Data for the task >>
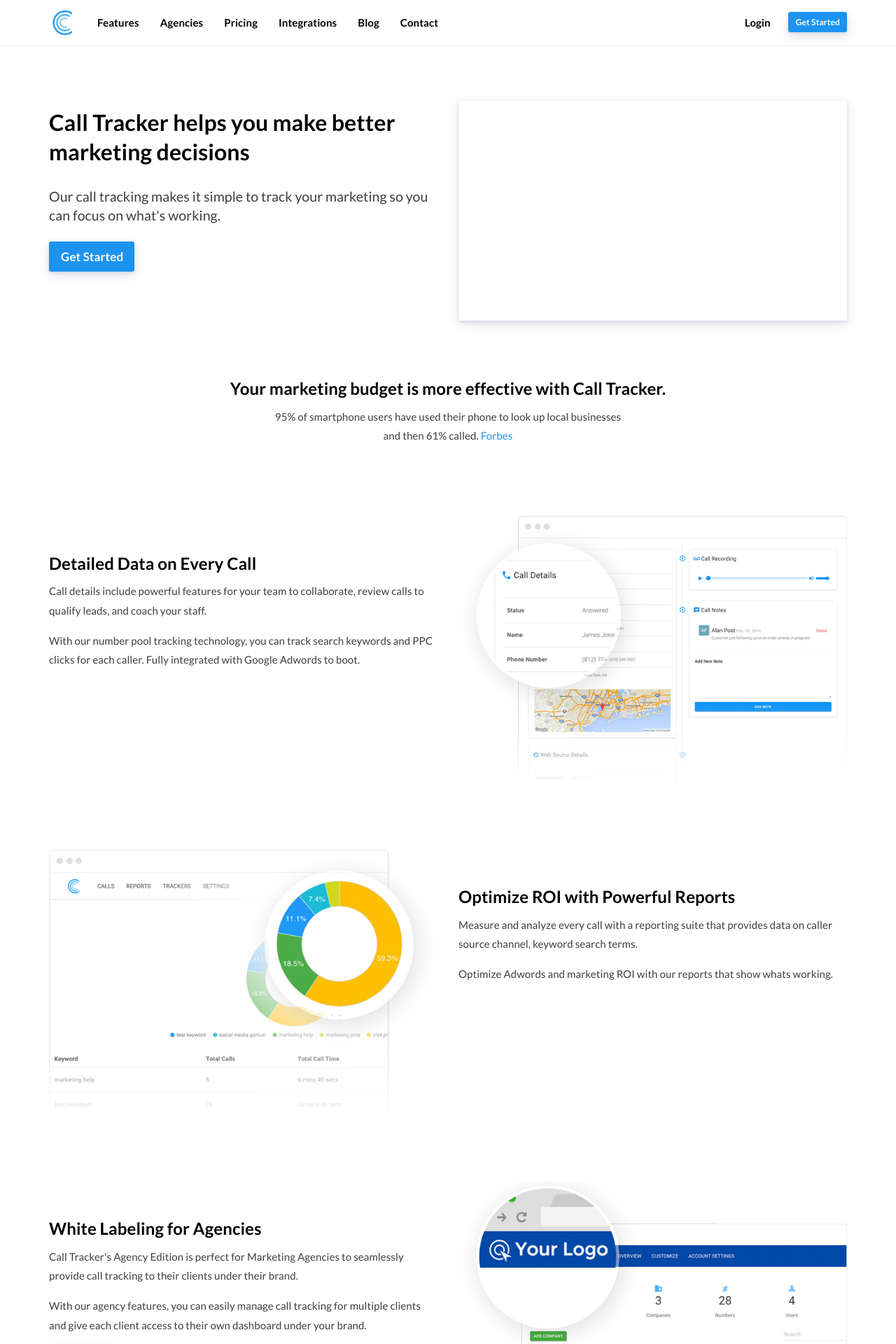
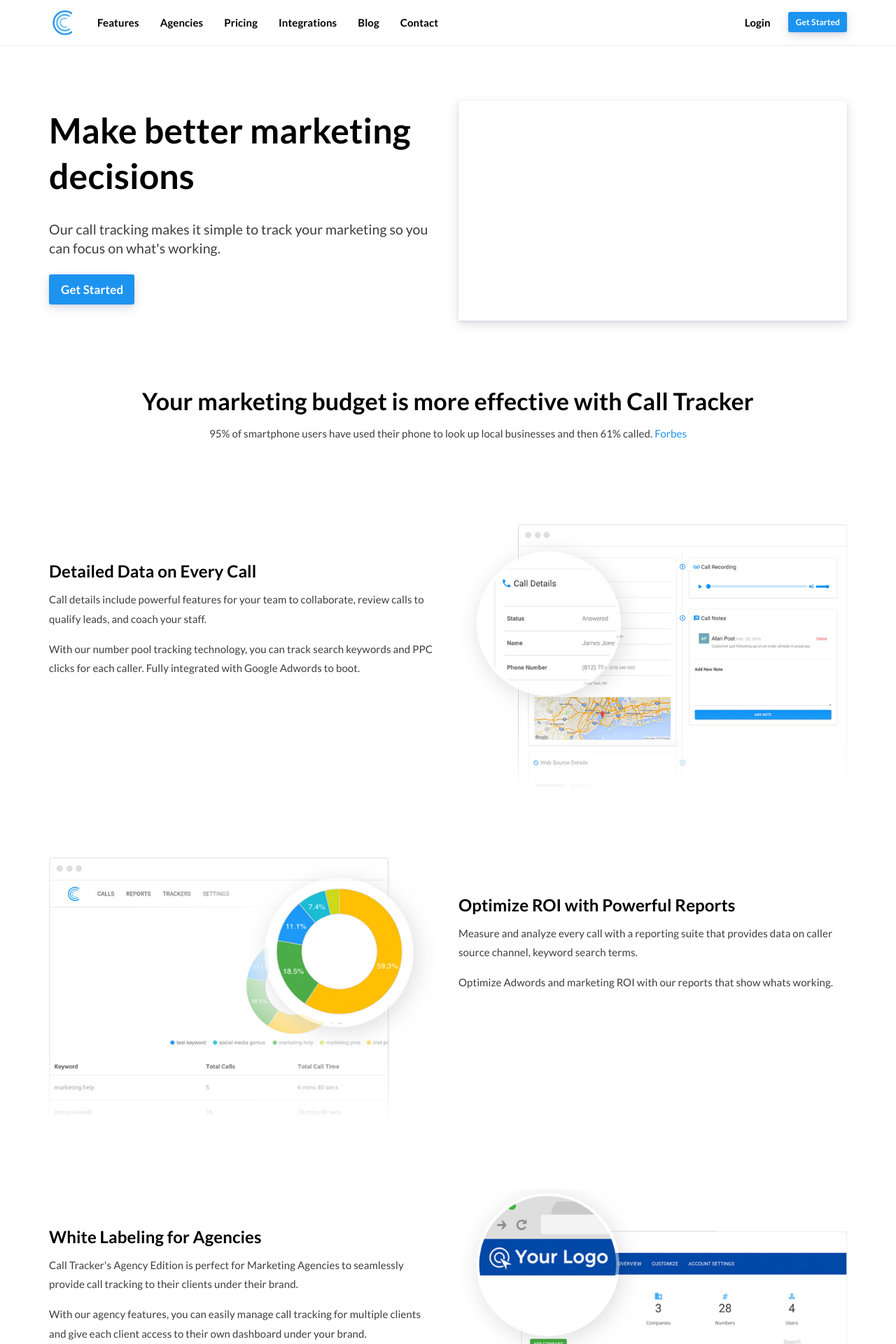
Before and after one commit to sumonst21/calltrackerio-site, a Jekyll site: the page built from index.html, in a window 1280 px wide. Shown: the top 1920 px of the page at 70% size. Built offline with Jekyll 4.4.1, drawn with Linux system fonts in a browser that asks for light colours; a script that is not in the unit is left out.

Commit message:
refine styles and content

```diff
--- a/_includes/features-section.html
+++ b/_includes/features-section.html
@@ -2,7 +2,7 @@
 	<div class="container">
 		<div class="row p-t-30 p-b-30">
 			<div class="col-md-8 col-md-offset-2">
-				<h5 class="text-center m-40">Every account comes with these great features</h5>
+				<h4 class="text-center m-40">Every account comes with these great features</h4>
 				<div class="row m-t-30">
 					<div class="col-md-6">
 						<ul class="list-unstyled features-list">
--- a/css/style.scss
+++ b/css/style.scss
@@ -230,28 +230,21 @@ ul.lead i {
  * Hero Styles
  * --------------------------------------------- */
 .hero {
-  //background: $brand-primary url('/images/skin/bg_banner-min.jpg') no-repeat center center;
-  // -webkit-background-size: cover;
-  // -moz-background-size: cover;
-  // -o-background-size: cover;
-  // background-size: cover;
-  // max-height: 850px;
+    .heading {
+        font-size: 50px;
     }
-
-.hero nav {
+    nav {
         background: rgba(0, 156, 255, 0.53);
         border-bottom: 1px solid rgba(16, 125, 213, 0.77);
     }
-.hero .navbar-nav>li>a:hover {
+    .navbar-nav>li>a:hover {
         background: none repeat scroll 0 0 transparent;
         box-shadow: 0 -1px 0 0 #fff inset;
     }
-.hero p {
-
-}
-.hero .navbar-nav > li > a {
+    .navbar-nav > li > a {
         text-transform: uppercase;
         color: #fff;
+    }
 }
 .hero-screenshot {
   width: 80%;
--- a/index.html
+++ b/index.html
@@ -12,11 +12,11 @@ image: "/images/skin/hero-screenshot.png"
 </style>
 <div class="">
 {% include header.html %}
-<section>
+<section class="hero">
 	<div class="container">
 		<div class="row p-b-10 m-t-40">
 			<div class="col-md-6 m-t-20">
-				<h1 class="heading-hero m-t-30">{{ site.name }} helps you make better marketing decisions</h1>
+				<h1 class="heading m-t-30">Make better marketing decisions</h1>
 				<p class="lead m-t-30">Our call tracking makes it simple to track your marketing so you can focus on what's working.</p>
                 <a href="https://app.calltracker.io/signup/" class="btn btn-lg btn-primary">Get Started</a>
             </div>
@@ -35,10 +35,9 @@ image: "/images/skin/hero-screenshot.png"
 <section>
 	<div class="container">
 		<div class="row m-t-60">
-			<div class="col-md-8 col-md-offset-2 text-center">
-				<h4 class="text-center">Your marketing budget is more effective with {{ site.name }}.</h4>
-				<p style="max-width: 500px;margin: auto;
-                ">95% of smartphone users have used their phone to look up local businesses and then 61% called. <a href="http://www.forbes.com/sites/cherylsnappconner/2013/11/12/fifty-essential-mobile-marketing-facts/" target="_blank">Forbes</a></p>
+			<div class="col-md-10 col-md-offset-1 text-center">
+				<h3 class="text-center">Your marketing budget is more effective with {{ site.name }}</h3>
+				<p>95% of smartphone users have used their phone to look up local businesses and then 61% called. <a href="http://www.forbes.com/sites/cherylsnappconner/2013/11/12/fifty-essential-mobile-marketing-facts/" target="_blank">Forbes</a></p>
 			</div>
 		</div>
 	</div>
@@ -90,7 +89,7 @@ image: "/images/skin/hero-screenshot.png"
 	<div class="container">
 		<div class="row m-t-100 m-b-100">
 			<div class="col-md-8 col-md-offset-2 text-center how-it-works">
-				<h5>How It Works</h5>
+				<h4>How It Works</h4>
 				<p>With {{ site.name }}'s easy to use call tracking, you're able to track calls across all of your advertising channels so you can know what works and optimize your ROI.</p>
 				<img class="img-responsive m-t-60" src="images/skin/graphic.png" alt="{{ site.name }} how it works">
 				<p class="help-text pull-right text-right">Get call analytics, recording, and notifications.</p>
@@ -106,7 +105,7 @@ image: "/images/skin/hero-screenshot.png"
 			<div class="col-md-12">
 				<div class="row">
 				<div class="col-md-12 text-center">
-					<h5>Integrations With Your Favorite Tools</h5>
+					<h4>Integrations With Your Favorite Tools</h4>
 				</div>
 				</div>
 				<div class="row">
```
Also changed, not shown: _includes/pricing-section.html (line endings or trailing spaces). Lines whose indentation alone changed are shown as unchanged.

What is needed >>
A faithful copy of the data above is wanted, with every image left out.

Worked solution >>
Before and after one commit to sumonst21/calltrackerio-site, a Jekyll site: the page built from index.html, in a window 1280 px wide. Shown: the top 1920 px of the page at 70% size. Built offline with Jekyll 4.4.1, drawn with Linux system fonts in a browser that asks for light colours; a script that is not in the unit is left out.

Commit message:
refine styles and content

```diff
--- a/_includes/features-section.html
+++ b/_includes/features-section.html
@@ -2,7 +2,7 @@
 	<div class="container">
 		<div class="row p-t-30 p-b-30">
 			<div class="col-md-8 col-md-offset-2">
-				<h5 class="text-center m-40">Every account comes with these great features</h5>
+				<h4 class="text-center m-40">Every account comes with these great features</h4>
 				<div class="row m-t-30">
 					<div class="col-md-6">
 						<ul class="list-unstyled features-list">
--- a/css/style.scss
+++ b/css/style.scss
@@ -230,28 +230,21 @@ ul.lead i {
  * Hero Styles
  * --------------------------------------------- */
 .hero {
-  //background: $brand-primary url('/images/skin/bg_banner-min.jpg') no-repeat center center;
-  // -webkit-background-size: cover;
-  // -moz-background-size: cover;
-  // -o-background-size: cover;
-  // background-size: cover;
-  // max-height: 850px;
+    .heading {
+        font-size: 50px;
     }
-
-.hero nav {
+    nav {
         background: rgba(0, 156, 255, 0.53);
         border-bottom: 1px solid rgba(16, 125, 213, 0.77);
     }
-.hero .navbar-nav>li>a:hover {
+    .navbar-nav>li>a:hover {
         background: none repeat scroll 0 0 transparent;
         box-shadow: 0 -1px 0 0 #fff inset;
     }
-.hero p {
-
-}
-.hero .navbar-nav > li > a {
+    .navbar-nav > li > a {
         text-transform: uppercase;
         color: #fff;
+    }
 }
 .hero-screenshot {
   width: 80%;
--- a/index.html
+++ b/index.html
@@ -12,11 +12,11 @@ image: "/images/skin/hero-screenshot.png"
 </style>
 <div class="">
 {% include header.html %}
-<section>
+<section class="hero">
 	<div class="container">
 		<div class="row p-b-10 m-t-40">
 			<div class="col-md-6 m-t-20">
-				<h1 class="heading-hero m-t-30">{{ site.name }} helps you make better marketing decisions</h1>
+				<h1 class="heading m-t-30">Make better marketing decisions</h1>
 				<p class="lead m-t-30">Our call tracking makes it simple to track your marketing so you can focus on what's working.</p>
                 <a href="https://app.calltracker.io/signup/" class="btn btn-lg btn-primary">Get Started</a>
             </div>
@@ -35,10 +35,9 @@ image: "/images/skin/hero-screenshot.png"
 <section>
 	<div class="container">
 		<div class="row m-t-60">
-			<div class="col-md-8 col-md-offset-2 text-center">
-				<h4 class="text-center">Your marketing budget is more effective with {{ site.name }}.</h4>
-				<p style="max-width: 500px;margin: auto;
-                ">95% of smartphone users have used their phone to look up local businesses and then 61% called. <a href="http://www.forbes.com/sites/cherylsnappconner/2013/11/12/fifty-essential-mobile-marketing-facts/" target="_blank">Forbes</a></p>
+			<div class="col-md-10 col-md-offset-1 text-center">
+				<h3 class="text-center">Your marketing budget is more effective with {{ site.name }}</h3>
+				<p>95% of smartphone users have used their phone to look up local businesses and then 61% called. <a href="http://www.forbes.com/sites/cherylsnappconner/2013/11/12/fifty-essential-mobile-marketing-facts/" target="_blank">Forbes</a></p>
 			</div>
 		</div>
 	</div>
@@ -90,7 +89,7 @@ image: "/images/skin/hero-screenshot.png"
 	<div class="container">
 		<div class="row m-t-100 m-b-100">
 			<div class="col-md-8 col-md-offset-2 text-center how-it-works">
-				<h5>How It Works</h5>
+				<h4>How It Works</h4>
 				<p>With {{ site.name }}'s easy to use call tracking, you're able to track calls across all of your advertising channels so you can know what works and optimize your ROI.</p>
 				<img class="img-responsive m-t-60" src="images/skin/graphic.png" alt="{{ site.name }} how it works">
 				<p class="help-text pull-right text-right">Get call analytics, recording, and notifications.</p>
@@ -106,7 +105,7 @@ image: "/images/skin/hero-screenshot.png"
 			<div class="col-md-12">
 				<div class="row">
 				<div class="col-md-12 text-center">
-					<h5>Integrations With Your Favorite Tools</h5>
+					<h4>Integrations With Your Favorite Tools</h4>
 				</div>
 				</div>
 				<div class="row">
```
Also changed, not shown: _includes/pricing-section.html (line endings or trailing spaces). Lines whose indentation alone changed are shown as unchanged.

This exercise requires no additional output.